Victims often vote for political movements and leaders from their own ethnic group, who they shared struggle history with or who make violent threats against perceived “enemies”, whether other ethnic groups, non-nationals, or big business, even if these movements and leaders are corrupt, incompetent or act against the victims’ interests.

Victims therefore regularly vote against their own interests – trauma bond voting: therefore, repeating cycles of voting for incompetence, corruption and for the continuation of poverty, which in turn reinforce the negative impact of colonialism and apartheid, and their own individual insecurity.

Democrats would want the insecurity to be filled by new democratic values, mores, and cultures – and by the best (most democratic) elements of cultural, religious, and spiritual values. All organisations – the state, educational institutions, religious, sport and cultural organisations, business, civil society, and the media, will have to actively help to tackle this mass insecurity left by our traumatic past.

Traditional, cultural, communal, and religious beliefs which undermine human rights, dignity and equality must be jettisoned. New beliefs, traditions and cultures based on human rights, equality, and dignity, must replace ones that are harmful. Patriarchy, based on inequality in gender, social class, and age, which operates as an ideology in all African countries must be gotten rid off.   

Self-love, self-esteem, and agency assertation will have to be taught at all levels of society, whether nursery workplaces or sport clubs, given the reality of broken families – where it is unlikely to be nurtured.

This means that all other areas of human interaction - social, religious, cultural, and political organisations – should include self-love, agency assertation and self-esteem, as part of their induction, training, and well-ness programmes.

Anti-poverty strategies must be multidimensional in that they must include self-esteem, self-love, and self-care. It should be compulsory to have self-care, self-esteem, self-love as part of all government empowerment, public works, and community building programmes. Recipients of government social grants, financial support and scholarships must be compelled to attend civic, democracy and self-esteem, self-love, and self-care programmes.

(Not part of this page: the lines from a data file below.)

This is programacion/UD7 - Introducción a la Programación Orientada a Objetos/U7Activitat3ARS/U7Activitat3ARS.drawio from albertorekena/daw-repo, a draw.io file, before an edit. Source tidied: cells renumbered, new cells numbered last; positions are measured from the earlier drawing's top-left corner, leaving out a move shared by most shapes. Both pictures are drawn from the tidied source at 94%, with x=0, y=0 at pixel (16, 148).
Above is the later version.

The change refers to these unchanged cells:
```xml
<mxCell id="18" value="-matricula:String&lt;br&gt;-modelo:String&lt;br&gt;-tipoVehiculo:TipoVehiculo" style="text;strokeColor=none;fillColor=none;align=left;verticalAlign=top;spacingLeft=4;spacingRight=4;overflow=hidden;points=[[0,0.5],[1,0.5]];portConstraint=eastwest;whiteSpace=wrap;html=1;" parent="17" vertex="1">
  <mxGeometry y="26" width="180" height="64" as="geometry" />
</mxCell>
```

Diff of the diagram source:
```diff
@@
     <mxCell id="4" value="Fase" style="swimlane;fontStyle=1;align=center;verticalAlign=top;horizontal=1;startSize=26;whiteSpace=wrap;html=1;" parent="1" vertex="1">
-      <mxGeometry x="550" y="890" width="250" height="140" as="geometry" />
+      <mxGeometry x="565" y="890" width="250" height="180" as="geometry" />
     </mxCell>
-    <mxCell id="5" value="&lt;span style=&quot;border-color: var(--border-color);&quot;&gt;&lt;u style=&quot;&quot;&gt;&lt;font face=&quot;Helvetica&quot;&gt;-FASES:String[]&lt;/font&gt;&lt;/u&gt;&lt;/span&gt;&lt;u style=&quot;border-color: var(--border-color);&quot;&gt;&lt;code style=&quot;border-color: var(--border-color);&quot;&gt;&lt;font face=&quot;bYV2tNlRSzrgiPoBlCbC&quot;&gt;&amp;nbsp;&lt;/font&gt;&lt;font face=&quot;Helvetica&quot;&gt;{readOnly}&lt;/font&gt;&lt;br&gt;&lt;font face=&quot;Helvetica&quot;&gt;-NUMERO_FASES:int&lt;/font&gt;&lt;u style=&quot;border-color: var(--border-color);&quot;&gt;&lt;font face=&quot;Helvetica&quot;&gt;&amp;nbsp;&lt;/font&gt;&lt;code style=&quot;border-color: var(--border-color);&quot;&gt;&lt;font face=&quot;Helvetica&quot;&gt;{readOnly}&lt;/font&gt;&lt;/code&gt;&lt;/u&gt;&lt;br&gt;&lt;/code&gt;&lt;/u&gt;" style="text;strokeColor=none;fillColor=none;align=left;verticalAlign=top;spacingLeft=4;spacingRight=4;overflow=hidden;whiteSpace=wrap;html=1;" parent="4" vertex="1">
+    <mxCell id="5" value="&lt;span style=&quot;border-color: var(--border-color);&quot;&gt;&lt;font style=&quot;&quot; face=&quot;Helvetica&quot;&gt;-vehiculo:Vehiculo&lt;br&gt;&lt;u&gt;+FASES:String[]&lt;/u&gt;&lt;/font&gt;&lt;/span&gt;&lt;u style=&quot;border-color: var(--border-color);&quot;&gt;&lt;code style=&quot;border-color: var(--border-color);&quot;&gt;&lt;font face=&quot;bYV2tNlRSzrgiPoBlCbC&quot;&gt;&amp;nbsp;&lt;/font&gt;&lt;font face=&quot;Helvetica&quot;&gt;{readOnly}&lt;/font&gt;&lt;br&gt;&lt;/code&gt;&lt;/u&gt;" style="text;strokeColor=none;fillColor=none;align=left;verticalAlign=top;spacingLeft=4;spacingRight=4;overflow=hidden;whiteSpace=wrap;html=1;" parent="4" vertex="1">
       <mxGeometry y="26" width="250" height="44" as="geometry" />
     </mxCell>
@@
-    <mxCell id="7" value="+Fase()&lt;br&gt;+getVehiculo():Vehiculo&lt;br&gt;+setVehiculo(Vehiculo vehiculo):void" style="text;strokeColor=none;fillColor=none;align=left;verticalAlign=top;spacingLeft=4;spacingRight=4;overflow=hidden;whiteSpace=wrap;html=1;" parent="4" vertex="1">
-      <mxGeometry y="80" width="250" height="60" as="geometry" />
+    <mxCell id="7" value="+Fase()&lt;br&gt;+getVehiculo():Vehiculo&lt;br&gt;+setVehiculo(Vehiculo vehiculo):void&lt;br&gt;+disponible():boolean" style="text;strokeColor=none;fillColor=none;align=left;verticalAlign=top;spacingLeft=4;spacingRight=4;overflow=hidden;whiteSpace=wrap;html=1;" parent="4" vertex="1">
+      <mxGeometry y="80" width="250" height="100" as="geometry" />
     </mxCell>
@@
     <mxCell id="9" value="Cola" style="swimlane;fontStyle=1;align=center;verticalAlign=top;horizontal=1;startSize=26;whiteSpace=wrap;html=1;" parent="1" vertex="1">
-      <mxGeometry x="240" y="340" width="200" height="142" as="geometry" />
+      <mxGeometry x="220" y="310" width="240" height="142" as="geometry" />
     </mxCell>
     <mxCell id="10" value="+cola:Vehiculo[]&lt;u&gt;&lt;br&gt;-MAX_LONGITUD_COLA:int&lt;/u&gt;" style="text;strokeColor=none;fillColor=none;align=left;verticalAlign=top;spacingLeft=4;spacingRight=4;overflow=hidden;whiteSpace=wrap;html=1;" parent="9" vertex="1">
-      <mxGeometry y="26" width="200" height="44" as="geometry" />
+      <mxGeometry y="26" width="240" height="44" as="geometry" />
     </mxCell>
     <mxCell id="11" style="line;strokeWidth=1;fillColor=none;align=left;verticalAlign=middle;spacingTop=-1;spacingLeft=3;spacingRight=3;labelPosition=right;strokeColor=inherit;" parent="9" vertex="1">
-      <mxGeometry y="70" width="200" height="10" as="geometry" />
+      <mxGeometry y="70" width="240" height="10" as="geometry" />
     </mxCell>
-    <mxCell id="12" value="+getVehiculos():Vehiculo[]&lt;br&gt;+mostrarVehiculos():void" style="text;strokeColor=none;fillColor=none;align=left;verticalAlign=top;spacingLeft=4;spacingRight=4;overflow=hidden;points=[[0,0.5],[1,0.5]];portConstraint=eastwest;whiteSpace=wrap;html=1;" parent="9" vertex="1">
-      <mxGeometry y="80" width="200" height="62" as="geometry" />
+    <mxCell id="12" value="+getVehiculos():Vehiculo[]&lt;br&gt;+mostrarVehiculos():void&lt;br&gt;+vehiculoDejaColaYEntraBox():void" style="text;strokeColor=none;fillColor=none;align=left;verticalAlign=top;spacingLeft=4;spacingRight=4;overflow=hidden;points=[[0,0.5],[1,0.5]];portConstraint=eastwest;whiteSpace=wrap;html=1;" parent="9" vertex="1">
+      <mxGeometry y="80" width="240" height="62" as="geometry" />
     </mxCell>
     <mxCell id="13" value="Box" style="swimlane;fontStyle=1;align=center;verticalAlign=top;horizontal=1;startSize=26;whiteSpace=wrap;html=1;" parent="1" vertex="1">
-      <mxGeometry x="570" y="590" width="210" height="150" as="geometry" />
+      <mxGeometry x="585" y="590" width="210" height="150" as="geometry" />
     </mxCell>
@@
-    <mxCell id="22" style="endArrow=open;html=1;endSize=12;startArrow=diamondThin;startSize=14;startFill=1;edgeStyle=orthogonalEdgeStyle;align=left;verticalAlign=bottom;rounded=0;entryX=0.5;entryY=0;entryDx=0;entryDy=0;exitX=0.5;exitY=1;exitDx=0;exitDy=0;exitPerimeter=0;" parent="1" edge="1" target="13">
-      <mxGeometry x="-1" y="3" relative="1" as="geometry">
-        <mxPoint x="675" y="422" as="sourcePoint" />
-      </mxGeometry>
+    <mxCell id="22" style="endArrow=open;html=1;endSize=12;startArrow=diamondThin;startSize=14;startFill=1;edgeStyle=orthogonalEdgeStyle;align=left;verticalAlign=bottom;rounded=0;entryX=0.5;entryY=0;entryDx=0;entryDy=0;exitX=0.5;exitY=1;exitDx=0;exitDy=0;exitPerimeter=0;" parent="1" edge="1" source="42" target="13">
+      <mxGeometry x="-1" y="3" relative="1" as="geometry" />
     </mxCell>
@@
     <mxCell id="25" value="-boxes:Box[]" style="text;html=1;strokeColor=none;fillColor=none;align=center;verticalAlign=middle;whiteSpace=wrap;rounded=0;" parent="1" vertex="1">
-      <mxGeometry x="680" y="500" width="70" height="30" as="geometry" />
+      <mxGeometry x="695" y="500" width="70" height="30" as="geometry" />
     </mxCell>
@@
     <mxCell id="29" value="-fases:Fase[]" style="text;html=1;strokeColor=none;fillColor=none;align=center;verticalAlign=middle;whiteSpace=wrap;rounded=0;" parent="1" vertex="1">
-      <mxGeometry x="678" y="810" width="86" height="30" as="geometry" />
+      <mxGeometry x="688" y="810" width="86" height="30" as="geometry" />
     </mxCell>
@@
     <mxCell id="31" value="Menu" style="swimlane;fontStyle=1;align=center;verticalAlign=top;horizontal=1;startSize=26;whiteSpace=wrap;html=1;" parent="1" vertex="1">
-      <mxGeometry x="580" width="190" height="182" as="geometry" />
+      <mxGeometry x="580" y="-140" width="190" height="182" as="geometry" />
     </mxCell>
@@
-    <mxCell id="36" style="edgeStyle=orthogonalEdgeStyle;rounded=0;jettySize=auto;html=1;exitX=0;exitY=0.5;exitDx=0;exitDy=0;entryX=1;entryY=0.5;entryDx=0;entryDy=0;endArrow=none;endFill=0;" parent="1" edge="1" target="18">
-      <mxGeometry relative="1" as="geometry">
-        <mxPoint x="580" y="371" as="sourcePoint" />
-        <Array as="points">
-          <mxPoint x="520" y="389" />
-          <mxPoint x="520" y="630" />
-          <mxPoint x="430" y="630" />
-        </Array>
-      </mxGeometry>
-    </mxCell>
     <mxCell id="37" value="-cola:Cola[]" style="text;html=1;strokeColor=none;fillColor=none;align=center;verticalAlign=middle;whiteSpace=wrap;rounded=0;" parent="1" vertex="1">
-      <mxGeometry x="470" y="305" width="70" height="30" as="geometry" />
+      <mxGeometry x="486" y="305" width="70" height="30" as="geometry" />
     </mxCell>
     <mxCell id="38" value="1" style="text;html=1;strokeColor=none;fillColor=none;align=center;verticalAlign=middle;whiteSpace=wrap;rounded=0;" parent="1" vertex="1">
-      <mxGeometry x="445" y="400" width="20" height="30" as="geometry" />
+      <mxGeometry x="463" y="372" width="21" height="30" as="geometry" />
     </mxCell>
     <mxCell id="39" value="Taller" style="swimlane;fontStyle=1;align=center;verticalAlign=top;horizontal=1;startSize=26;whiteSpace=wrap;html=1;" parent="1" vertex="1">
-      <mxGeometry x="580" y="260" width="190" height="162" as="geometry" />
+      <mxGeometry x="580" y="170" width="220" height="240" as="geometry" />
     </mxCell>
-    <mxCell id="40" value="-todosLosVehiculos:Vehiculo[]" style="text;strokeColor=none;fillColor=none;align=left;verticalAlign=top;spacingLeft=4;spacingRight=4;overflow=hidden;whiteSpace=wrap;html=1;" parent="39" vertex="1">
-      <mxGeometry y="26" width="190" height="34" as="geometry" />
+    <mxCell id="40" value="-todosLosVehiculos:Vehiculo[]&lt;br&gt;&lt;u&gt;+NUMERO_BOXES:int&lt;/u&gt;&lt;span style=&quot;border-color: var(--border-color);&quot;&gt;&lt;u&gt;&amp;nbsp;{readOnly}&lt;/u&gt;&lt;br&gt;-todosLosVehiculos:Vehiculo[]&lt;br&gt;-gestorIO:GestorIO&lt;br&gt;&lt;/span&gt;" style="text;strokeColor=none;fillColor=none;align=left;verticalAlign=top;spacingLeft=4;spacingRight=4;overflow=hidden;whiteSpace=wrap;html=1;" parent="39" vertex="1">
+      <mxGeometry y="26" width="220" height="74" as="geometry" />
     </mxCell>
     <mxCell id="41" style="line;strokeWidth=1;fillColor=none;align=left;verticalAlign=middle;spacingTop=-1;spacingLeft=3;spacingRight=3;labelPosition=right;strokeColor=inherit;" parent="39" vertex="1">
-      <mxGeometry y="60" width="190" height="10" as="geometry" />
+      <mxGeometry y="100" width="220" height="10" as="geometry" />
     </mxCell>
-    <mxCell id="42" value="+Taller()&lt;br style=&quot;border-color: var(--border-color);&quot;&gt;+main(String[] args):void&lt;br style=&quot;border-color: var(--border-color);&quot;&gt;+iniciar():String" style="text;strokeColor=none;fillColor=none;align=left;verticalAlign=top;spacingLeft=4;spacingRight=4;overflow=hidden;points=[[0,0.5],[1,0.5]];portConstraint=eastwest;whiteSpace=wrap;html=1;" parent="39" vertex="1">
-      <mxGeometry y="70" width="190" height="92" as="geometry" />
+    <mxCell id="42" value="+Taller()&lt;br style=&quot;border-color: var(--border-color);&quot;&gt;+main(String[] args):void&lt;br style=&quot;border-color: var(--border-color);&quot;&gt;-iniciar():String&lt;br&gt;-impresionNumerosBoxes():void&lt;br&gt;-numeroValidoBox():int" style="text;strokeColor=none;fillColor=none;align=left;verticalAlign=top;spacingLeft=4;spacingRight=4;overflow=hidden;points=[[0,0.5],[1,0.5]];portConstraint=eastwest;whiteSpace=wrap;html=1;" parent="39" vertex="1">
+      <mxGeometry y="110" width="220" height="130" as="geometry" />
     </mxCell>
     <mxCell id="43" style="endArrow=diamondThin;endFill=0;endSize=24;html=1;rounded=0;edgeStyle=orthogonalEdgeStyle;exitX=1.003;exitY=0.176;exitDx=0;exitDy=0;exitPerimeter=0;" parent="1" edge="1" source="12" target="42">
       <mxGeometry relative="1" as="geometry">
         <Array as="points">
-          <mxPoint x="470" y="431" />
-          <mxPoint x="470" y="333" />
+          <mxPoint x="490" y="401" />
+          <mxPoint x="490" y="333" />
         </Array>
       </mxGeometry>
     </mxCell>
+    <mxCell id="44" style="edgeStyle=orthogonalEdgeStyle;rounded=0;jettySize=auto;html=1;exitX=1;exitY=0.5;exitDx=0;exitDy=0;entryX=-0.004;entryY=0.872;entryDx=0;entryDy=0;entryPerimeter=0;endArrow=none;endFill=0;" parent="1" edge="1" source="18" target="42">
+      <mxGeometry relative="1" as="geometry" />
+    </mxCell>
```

It is crucial that there are more platforms where ordinary people can talk to others about their individual trauma, tell their stories and reflect with others on what happened to affirm their visibility. The state should consider deploying an army of community counsellors – which could also be a practical form of job creation - across the country to provide support.

Simple localised community-driven memorials, monuments and histories with local stories should be rolled out. Practices such as conscious breathing, meditation and volunteering are crucial tools to build self-love, self-esteem and agency that should be introduced more widely across society. We need a civil society movement to restore self-love, self-esteem, and individual agency – through co-ordinated campaigns to foster these across the country.

The post-apartheid state must treat citizens with dignity, care, and efficiency. Currently, the post-apartheid state is in many instances treating disadvantaged communities with similar disdain as the apartheid state did. 

Delivering quality public services, making the country safe, creating job, business, and empowerment opportunities, and strengthening democracy, will help boost the self-esteem, self-love, and individual agency of the former oppressed.

Lastly, it is crucial that ordinary citizens stop voting based on the past, based on struggle credentials and based on ethnic, colour and party solidarity. They must vote on merit – for those who are honest, competent, and compassionate, even if they do not share the colour, religion or past with one – or they, and their offspring will stay stuck in feelings of insecurity, inferiority complexes and lack of agency for generations.

This article is based on a keynote address to Breathwork Africa’s Umoya Breathfest, held at the Cradle of Humankind, Johannesburg, 18-22 September 2022.